We see the Apostle Paul mention his own pride in a positive light several times in his epistles. Here is an example from 2 Corinthians 7:4 “I have great confidence in you; I take great pride in you. I am greatly encouraged; in all our troubles my joy knows no bounds.” (NIV) Was the Apostle Paul sinning when he took pride in the church at Corinth, or is there some positive aspect of pride that runs counter to our belief that the scripture condemns pride in man?
The quandary regarding so-called “good pride” is really very easy to set straight. It all depends on your definition of the word “pride.” When the words “pride” or “proud” are used in a negative sense in the New Testament, it is usually the Greek word “phusioo”, which means “to be puffed up”. However, when the words “pride” or “proud” are used in a positive sense, it is the Greek word “kauchaomai”, which means “to rejoice.” In all the examples given above of apparently positive instances of pride, the word is always “kauchaomai.” In fact, you can read each of the verses above and substitute in the word “rejoice” for the words “take pride” and you will find that you get a much better sense of what the verse really means. However, in verses where pride is used in a negative sense, you cannot do this. Take for instance the familiar verse from the “Love Chapter”, 1 Corinthians 13:4 “Love is patient, love is kind. It does not envy, it does not boast, it is not proud.” (NIV) Here the word translated “proud” is the Greek word “phusioo”. You cannot substitute the word “rejoice” into this verse and have it make any sense whatsoever.
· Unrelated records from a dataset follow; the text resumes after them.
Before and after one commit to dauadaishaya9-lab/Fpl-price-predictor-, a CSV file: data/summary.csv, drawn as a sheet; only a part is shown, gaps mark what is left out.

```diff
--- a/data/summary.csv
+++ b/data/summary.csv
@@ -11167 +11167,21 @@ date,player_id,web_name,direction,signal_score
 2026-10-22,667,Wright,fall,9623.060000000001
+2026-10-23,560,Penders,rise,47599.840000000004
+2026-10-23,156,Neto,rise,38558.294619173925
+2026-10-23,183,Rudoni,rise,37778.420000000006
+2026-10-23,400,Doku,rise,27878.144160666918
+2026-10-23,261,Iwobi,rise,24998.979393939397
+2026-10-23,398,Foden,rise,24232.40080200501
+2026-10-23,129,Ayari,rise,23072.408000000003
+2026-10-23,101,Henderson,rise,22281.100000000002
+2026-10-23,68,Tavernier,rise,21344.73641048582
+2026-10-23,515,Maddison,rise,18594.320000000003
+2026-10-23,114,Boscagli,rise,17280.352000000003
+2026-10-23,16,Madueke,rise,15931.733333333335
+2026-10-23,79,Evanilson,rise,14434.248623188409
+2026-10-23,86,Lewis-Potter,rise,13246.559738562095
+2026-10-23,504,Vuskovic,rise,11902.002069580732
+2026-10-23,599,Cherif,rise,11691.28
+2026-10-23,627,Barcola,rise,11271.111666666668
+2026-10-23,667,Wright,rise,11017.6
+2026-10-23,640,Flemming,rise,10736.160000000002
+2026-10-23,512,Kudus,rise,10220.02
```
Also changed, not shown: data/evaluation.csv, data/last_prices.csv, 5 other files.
So is there a lesson to be learned from our discovery that there really is no such thing as “good pride”? I think there are three lessons we need to learn.
First, we need to learn that it is not enough to just read the scriptures and call it Bible study. We need to learn to dig into the scriptures and pull out the intended meaning of the original authors. We should not trust any translation of the Bible to accurately translate every word in a way that we can readily understand its meaning. Obviously, the word “pride” had a different meaning to the translators of the New International Version than it does to me.
Second, we need to learn that there are no contradictions in the Bible. The matter of “good pride” is just one of the examples of contradiction in the Bible that is easily explainable when we take the time to look at the issue in depth.
Third, there is no lipstick that you can put on the pig of pride to make it look better. The idea of “good pride” runs contrary to the integrated message of the Bible. The Bible condemns pride universally. An attempts to disguise pride by calling it “self-esteem” or “good pride” is nothing more than trying to put lipstick on a pig.
By Berean Husband